Audit analysis falls short
In an effort to gain insight into USF’s funding situation — and most notably, the approximately $240 million left untouched in unrestricted reserves — Faculty Senate Vice President Steve Permuth proposed that Leroy Dubeck, an expert in trend analysis and budgets, be invited to analyze the University’s budget from the past five years. The goal was to provide a neutral, third-party perspective.
Joining the USF chapter of the United Faculty of Florida (UFF) and the Faculty Senate, Student Government agreed to use Activity and Service fees to pay a third of the cost for the additional analysis, and for bringing Dubeck to campus to discuss his findings.
Unfortunately, Dubeck’s subsequent report, Review of the Annual Financial Audits of the University of South Florida, leaves much to be desired. It provides nothing more than commentary along with general definitions and a summary of assets, both of which are already provided in the official state audit.

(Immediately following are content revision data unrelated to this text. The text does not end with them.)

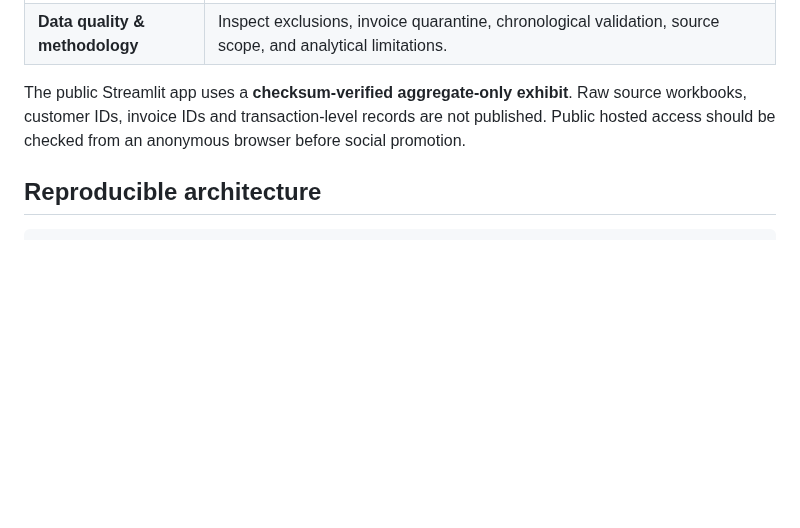
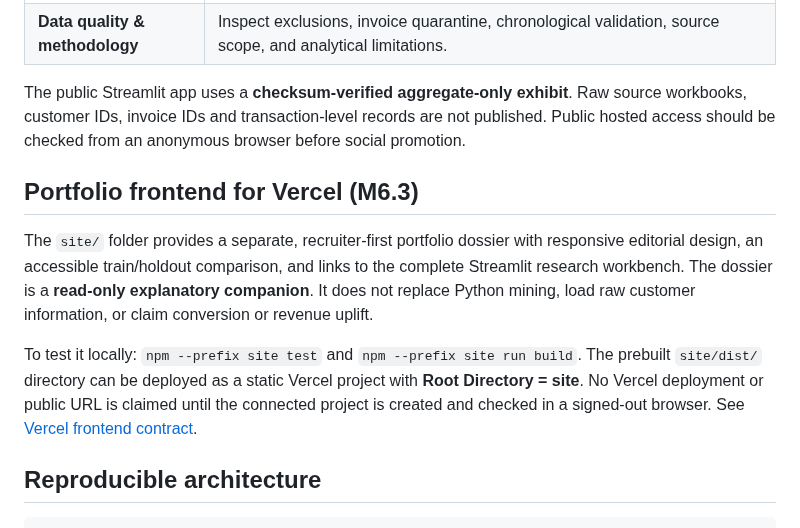
Before and after one commit to Fadhilstat/BasketLens, a Markdown page: README.md, the part around the change. Rendered like a GitHub page; blank space fills up the shorter version.

Commit message:
docs: sync M6.3 README.md

```diff
--- a/README.md
+++ b/README.md
@@ -50,6 +50,12 @@ The application also generates this decision brief dynamically from validated ru
 | **Data quality & methodology** | Inspect exclusions, invoice quarantine, chronological validation, source scope, and analytical limitations. |
 
 The public Streamlit app uses a **checksum-verified aggregate-only exhibit**. Raw source workbooks, customer IDs, invoice IDs and transaction-level records are not published. Public hosted access should be checked from an anonymous browser before social promotion.
+
+## Portfolio frontend for Vercel (M6.3)
+
+The `site/` folder provides a separate, recruiter-first portfolio dossier with responsive editorial design, an accessible train/holdout comparison, and links to the complete Streamlit research workbench. The dossier is a **read-only explanatory companion**. It does not replace Python mining, load raw customer information, or claim conversion or revenue uplift.
+
+To test it locally: `npm --prefix site test` and `npm --prefix site run build`. The prebuilt `site/dist/` directory can be deployed as a static Vercel project with **Root Directory = site**. No Vercel deployment or public URL is claimed until the connected project is created and checked in a signed-out browser. See [Vercel frontend contract](docs/vercel-frontend.md).
 
 ## Reproducible architecture
 
```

Dubeck’s report concludes that USF is in “excellent financial condition” — a phrase that could cause a bit of mental dissonance for professors facing funding problems and students dealing with the rising cost of tuition.
The trio of organizations chose Dubeck because he could provide budget information from an academic perspective, rather than strictly looking at whether the figures balance properly as an accountant would. From this perspective, however, “excellent” doesn’t accurately describe USF’s commitment to maintaining the quality of education amid budget cuts.
Dubeck suggested that USF should be willing to use more reserve funds to help it through the recession. This advice is based on the dangerously optimistic prediction that the economy will improve in two years, and that more federal funding will be devoted to higher education.
Relying on the speculation of an increase in federal funding is not only risky, but also provides insufficient reason to spend more in a time when fiscal conservatism is necessary.
It is laudable that UFF, SG and Faculty Senate brought Dubeck to USF with the intention of providing additional perspective. However, there should have been more insight provided on behalf of the USF faculty and Dubeck himself. Students need more than hopeful prediction. They need empirical analysis and careful consideration of how their tuition and tax dollars are being handled.